  • For now only codestream comments that consist solely of ASCII characters are reported. As the standard permits the use of non-ASCII characters of the Latin (ISO/IEC 8859-15) character set, this means that codestream comments that contain e.g. accent characters are currently not reported by jpylyzer. This will change in upcoming versions.


You can download the source code of jpylyzer from the following location1:


This requires Python 2.7, or Python 3.2 or more recent. A word of warning though: due to a number of reasons the source code ended up somewhat clumsy and unnecessarily verbose (one colleague even remarked that looking at it induced nostalgic memories of good old GW-BASIC!). With some major refactoring the overall length of the code could probably be reduced to half its current size, and I may have a go at this at some later point. For now it’ll have to do as it is!

I also created some Windows binaries for those who do not want to install Python. Just follow the link below, download the ZIP file and extract it to an empty directory. Then simply use ‘jpylyzer.exe’ directly on the command line:

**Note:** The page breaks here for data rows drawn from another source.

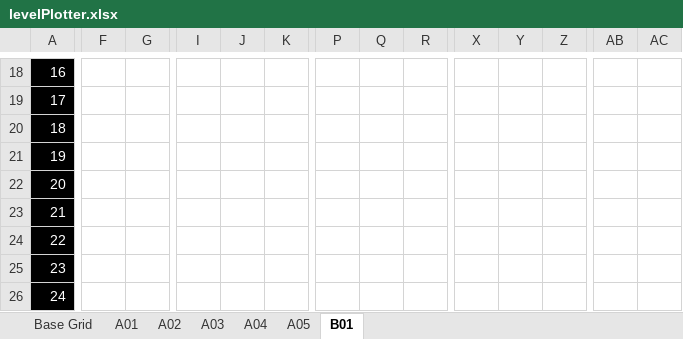
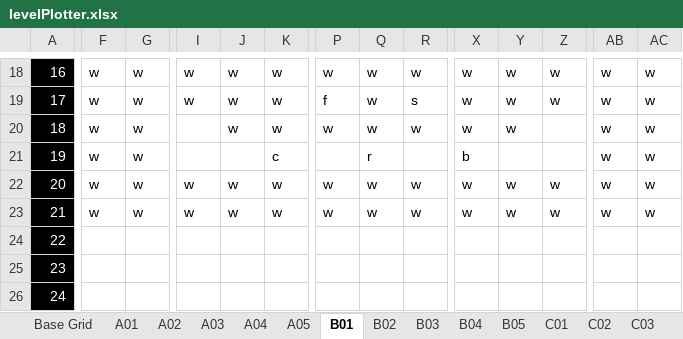
Before and after one commit to agent30632/RocketRacer, an Excel workbook: levelPlotter.xlsx, sheet B01, drawn as a sheet; only a part is shown, gaps mark what is left out; values as stored, in another font and other column widths than the file's, no borders; conditional formats not drawn; removed rows and columns are numbered as before the commit, all else as after; rows hold the shown columns only; the diff covers the shown part only; the diff names each change by its address in the sheet, - before the commit and + after, or states it on an @@ line.

```diff
--- a/levelPlotter.xlsx (sheet B01)
+++ b/levelPlotter.xlsx (sheet B01)
+sheet tab: B02
+sheet tab: B03
+sheet tab: B04
+sheet tab: B05
+sheet tab: C01
+sheet tab: C02
+sheet tab: C03
-F18:F19: (empty)
+F18:F19: w
-G18:G19: (empty)
+G18:G19: w
-I18:I19: (empty)
+I18:I19: w
-J18:J19: (empty)
+J18:J19: w
-K18:K19: (empty)
+K18:K19: w
-P18: (empty)
+P18: w
-Q18:Q19: (empty)
+Q18:Q19: w
-R18: (empty)
+R18: w
-X18:X19: (empty)
+X18:X19: w
-Y18:Y19: (empty)
+Y18:Y19: w
-Z18:Z19: (empty)
+Z18:Z19: w
-AB18:AB19: (empty)
+AB18:AB19: w
-AC18:AC19: (empty)
+AC18:AC19: w
-P19: (empty)
+P19: f
-R19: (empty)
+R19: s
-row 20: 18
+row 20: 18 | w | w |  | w | w | w | w | w | w | w |  | w | w
-F21: (empty)
+F21: w
-G21: (empty)
+G21: w
-K21: (empty)
+K21: c
-Q21: (empty)
+Q21: r
-X21: (empty)
+X21: b
-AB21: (empty)
+AB21: w
-AC21: (empty)
+AC21: w
-row 22: 20
-row 23: 21
+row 22: 20 | w | w | w | w | w | w | w | w | w | w | w | w | w
+row 23: 21 | w | w | w | w | w | w | w | w | w | w | w | w | w
```
Also changed, not shown: 4 added rows, 4 removed rows and 37 edited cells elsewhere in this sheet, sheet A03, other sheet tabs, 20 other files.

A final word

Keep in mind that the current version of jpylyzer is still a prototype. There may (and probably will) be unresolved bugs, and it really shouldn’t be used in any operational workflows at this stage. So far I have tested it with a range of JPEG 2000 images (mostly JP2, but also some JPX), including some images that I deliberately corrupted. No matter how corrupt an image is, this should never cause jpylyzer to crash. Therefore, it would be extremely useful if people could test the tool on their worst and weirdest images, and report back in case of any unexpected results. For early 2012 I’m also planning to write a comprehensive user guide that gives some more details on the validation process, as well as an explanation on the reported properties. Support of the JP2 boxes that are currently missing will also follow around that time. Meanwhile, any feedback on the current prototype is highly appreciated!

Originally published at the Open Preservation Foundation blog

  1. Postscript, February 2019 - all links in this section point to an insanely outdated version of jpylyzer! Don’t use them, but go to the jpylyzer web site at http://jpylyzer.openpreservation.org/ instead (unless you’re some future software historian with an unlikely interest in the history of jpylyzer).